Spider-Man: Turn Off The Dark is a high-octane, thrilling adventure through New York City’s darkest hour. While definitely not perfect, Spidey has a lot of things going for it. It’s brilliantly creative use of the stage and fantastic directing by Julie Taymor make it a worthwhile experience despite some major plot holes and a forgettable soundtrack. Is this the web-slinging adventure we paid for or are our Spidey senses malfunctioning? Let’s find out!
As stated earlier,Spider-Man: Turn Off The Dark is a visual treat. Spidey glides from one side of the stage to the other and the aerial fight scenes look absolutely amazing. The critics weren’t kidding when they said that it takes your breath away. The last battle involving a fight between Spider-Man and the Green Goblin took place on the Chrysler Building, and Taymor’s ability to stage the fight certainly deserves applause.

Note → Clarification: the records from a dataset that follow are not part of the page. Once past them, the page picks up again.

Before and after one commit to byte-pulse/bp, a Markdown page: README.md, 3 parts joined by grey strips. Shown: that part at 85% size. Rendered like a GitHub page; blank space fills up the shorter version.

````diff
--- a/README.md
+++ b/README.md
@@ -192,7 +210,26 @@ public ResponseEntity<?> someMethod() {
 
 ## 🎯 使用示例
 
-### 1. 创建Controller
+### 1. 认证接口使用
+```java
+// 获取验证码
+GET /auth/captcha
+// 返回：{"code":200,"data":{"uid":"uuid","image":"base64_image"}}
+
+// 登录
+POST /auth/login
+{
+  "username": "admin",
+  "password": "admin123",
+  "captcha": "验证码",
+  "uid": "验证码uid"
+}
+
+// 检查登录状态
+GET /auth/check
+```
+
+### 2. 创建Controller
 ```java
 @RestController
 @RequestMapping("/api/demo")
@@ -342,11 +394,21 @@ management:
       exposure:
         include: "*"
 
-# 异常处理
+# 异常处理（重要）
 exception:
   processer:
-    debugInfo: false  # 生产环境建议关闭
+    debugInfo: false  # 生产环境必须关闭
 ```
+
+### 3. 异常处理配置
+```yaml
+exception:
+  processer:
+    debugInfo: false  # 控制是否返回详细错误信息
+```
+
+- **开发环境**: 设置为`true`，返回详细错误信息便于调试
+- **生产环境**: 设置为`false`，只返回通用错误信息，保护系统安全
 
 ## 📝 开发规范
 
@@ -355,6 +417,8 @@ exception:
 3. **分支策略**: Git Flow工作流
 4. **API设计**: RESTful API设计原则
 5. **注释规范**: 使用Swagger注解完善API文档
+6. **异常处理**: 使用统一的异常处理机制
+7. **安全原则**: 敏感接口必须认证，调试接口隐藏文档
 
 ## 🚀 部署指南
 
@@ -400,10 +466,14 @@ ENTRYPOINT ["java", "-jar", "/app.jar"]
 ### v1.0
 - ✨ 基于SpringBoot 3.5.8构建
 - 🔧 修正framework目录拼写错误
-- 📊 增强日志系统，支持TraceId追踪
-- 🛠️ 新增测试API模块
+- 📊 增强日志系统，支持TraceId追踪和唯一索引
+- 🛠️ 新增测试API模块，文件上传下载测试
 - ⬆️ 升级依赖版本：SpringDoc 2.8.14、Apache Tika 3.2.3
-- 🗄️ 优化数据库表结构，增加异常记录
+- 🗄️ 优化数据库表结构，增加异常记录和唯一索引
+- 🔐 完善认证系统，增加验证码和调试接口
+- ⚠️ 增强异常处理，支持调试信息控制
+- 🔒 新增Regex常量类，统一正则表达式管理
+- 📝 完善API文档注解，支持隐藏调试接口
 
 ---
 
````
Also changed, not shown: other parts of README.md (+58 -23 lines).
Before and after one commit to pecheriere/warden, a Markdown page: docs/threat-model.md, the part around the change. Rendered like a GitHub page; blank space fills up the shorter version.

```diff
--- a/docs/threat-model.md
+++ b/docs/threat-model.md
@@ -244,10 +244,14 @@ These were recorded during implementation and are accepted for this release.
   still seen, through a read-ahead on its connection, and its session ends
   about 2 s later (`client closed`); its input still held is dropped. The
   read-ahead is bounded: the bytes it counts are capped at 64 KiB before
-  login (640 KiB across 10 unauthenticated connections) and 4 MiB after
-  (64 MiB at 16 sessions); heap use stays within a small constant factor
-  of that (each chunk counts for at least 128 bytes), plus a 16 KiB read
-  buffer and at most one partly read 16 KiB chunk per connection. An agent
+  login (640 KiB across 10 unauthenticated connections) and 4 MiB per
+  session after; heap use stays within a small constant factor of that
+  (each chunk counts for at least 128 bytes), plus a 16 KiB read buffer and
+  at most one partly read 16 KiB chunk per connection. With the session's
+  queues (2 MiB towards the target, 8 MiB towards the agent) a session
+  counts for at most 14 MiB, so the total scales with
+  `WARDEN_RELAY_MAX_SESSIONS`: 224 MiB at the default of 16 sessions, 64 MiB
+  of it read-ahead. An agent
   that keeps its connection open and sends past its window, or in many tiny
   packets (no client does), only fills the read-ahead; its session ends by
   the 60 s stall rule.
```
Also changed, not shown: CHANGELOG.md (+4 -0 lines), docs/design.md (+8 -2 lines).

However, there are many aspects of Spidey’s Broadway debut that take away from it being all it could be; the most noticeable of which is Taymor’s addition of unnecessary characters. Arachne, Emily Oswald, and the entire Sinister Six could have been taken out of the script completely since they were all thin, irrelevant, and in some cases, annoying.

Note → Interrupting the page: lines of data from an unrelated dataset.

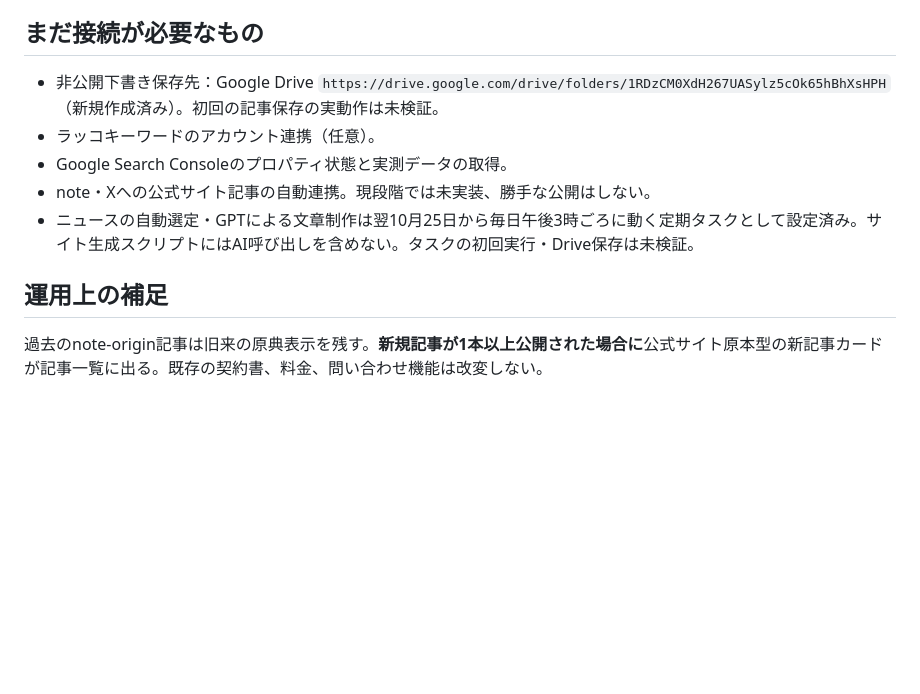
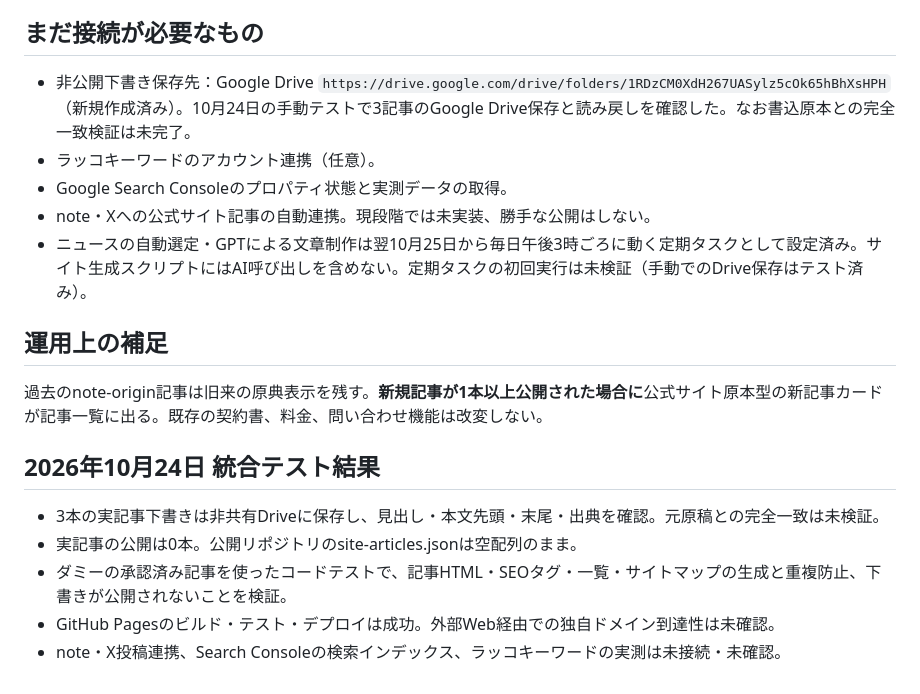
Before and after one commit to soragrip-a11y/koho-tantousan, a Markdown page: docs/site-original-blog-workflow.md, the part around the change. GitHub-like rendering; blank space fills up the shorter version.

Commit message:
Update editorial QA report and distinguish verified from unverified stages

```diff
--- a/docs/site-original-blog-workflow.md
+++ b/docs/site-original-blog-workflow.md
@@ -69,11 +69,19 @@
 7. Search Consoleのページ検査・サイトマップ提出・検索結果の表示回数を確認する。
 
 ## まだ接続が必要なもの
-- 非公開下書き保存先：Google Drive `https://drive.google.com/drive/folders/1RDzCM0XdH267UASylz5cOk65hBhXsHPH`（新規作成済み）。初回の記事保存の実動作は未検証。
+- 非公開下書き保存先：Google Drive `https://drive.google.com/drive/folders/1RDzCM0XdH267UASylz5cOk65hBhXsHPH`（新規作成済み）。10月24日の手動テストで3記事のGoogle Drive保存と読み戻しを確認した。なお書込原本との完全一致検証は未完了。
 - ラッコキーワードのアカウント連携（任意）。
 - Google Search Consoleのプロパティ状態と実測データの取得。
 - note・Xへの公式サイト記事の自動連携。現段階では未実装、勝手な公開はしない。
-- ニュースの自動選定・GPTによる文章制作は翌10月25日から毎日午後3時ごろに動く定期タスクとして設定済み。サイト生成スクリプトにはAI呼び出しを含めない。タスクの初回実行・Drive保存は未検証。
+- ニュースの自動選定・GPTによる文章制作は翌10月25日から毎日午後3時ごろに動く定期タスクとして設定済み。サイト生成スクリプトにはAI呼び出しを含めない。定期タスクの初回実行は未検証（手動でのDrive保存はテスト済み）。
 
 ## 運用上の補足
 過去のnote-origin記事は旧来の原典表示を残す。**新規記事が1本以上公開された場合に**公式サイト原本型の新記事カードが記事一覧に出る。既存の契約書、料金、問い合わせ機能は改変しない。
+
+
+## 2026年10月24日 統合テスト結果
+- 3本の実記事下書きは非共有Driveに保存し、見出し・本文先頭・末尾・出典を確認。元原稿との完全一致は未検証。
+- 実記事の公開は0本。公開リポジトリのsite-articles.jsonは空配列のまま。
+- ダミーの承認済み記事を使ったコードテストで、記事HTML・SEOタグ・一覧・サイトマップの生成と重複防止、下書きが公開されないことを検証。
+- GitHub Pagesのビルド・テスト・デプロイは成功。外部Web経由での独自ドメイン到達性は未確認。
+- note・X投稿連携、Search Consoleの検索インデックス、ラッコキーワードの実測は未接続・未確認。
```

The biggest let-down for me was the soundtrack. I have been thoroughly surprised with Broadway music recently from How to Succeed in Business’ 50’s jazz to the nostalgic roar of The Lion King. I can agree that writing music for a superhero is challenging but the score, written by Bono and the Edge, felt like a giant U2 commercial. Take a listen to “Bouncing Off The Walls” and you can see how heavily U2 focused on incorporating its own distinctive style rather than contributing to the story of the musical. Green Goblin’s ringtone was “Beautiful Day”, the dance music at the nightclub was “Vertigo”, and there were tons of homages to the band’s members as well.
Another pet peeve I had with the play was Peter Parker himself. He is just unlikeable. One of the most unique aspects of the Spider-Man franchise is how down to earth Peter Parker is. He’s not a hotshot billionaire or a dashingly handsome mutant. He’s an admirable college kid with a true passion for helping those in need. The Peter Parker in Spider-Man: Turn Off The Dark dressed like a total hipster, avoided every charming aspect of Maguire’s Parker, and overeacted to the point where you want to root for the enemy. However, as for the other characters, the casting is spot on. Patrick Page steals the show as The Green Goblin while incorporating aspects of other famous super-villains like Lex Luthor and the Joker.
If you are forced to pay full price to see Spidey, I would recommend checking something else out. However, if you can snag cheap tickets, I highly recommend going just to be delighted by the musical’s visuals. The fight scenes are beautifully choreographed and Spider-Man: Turn Off The Dark clearly believes in bringing the play directly to the audience, meaning Spidey and the Goblin will be going at it just inches away from you!
To find out more, visit Spidey’s official site at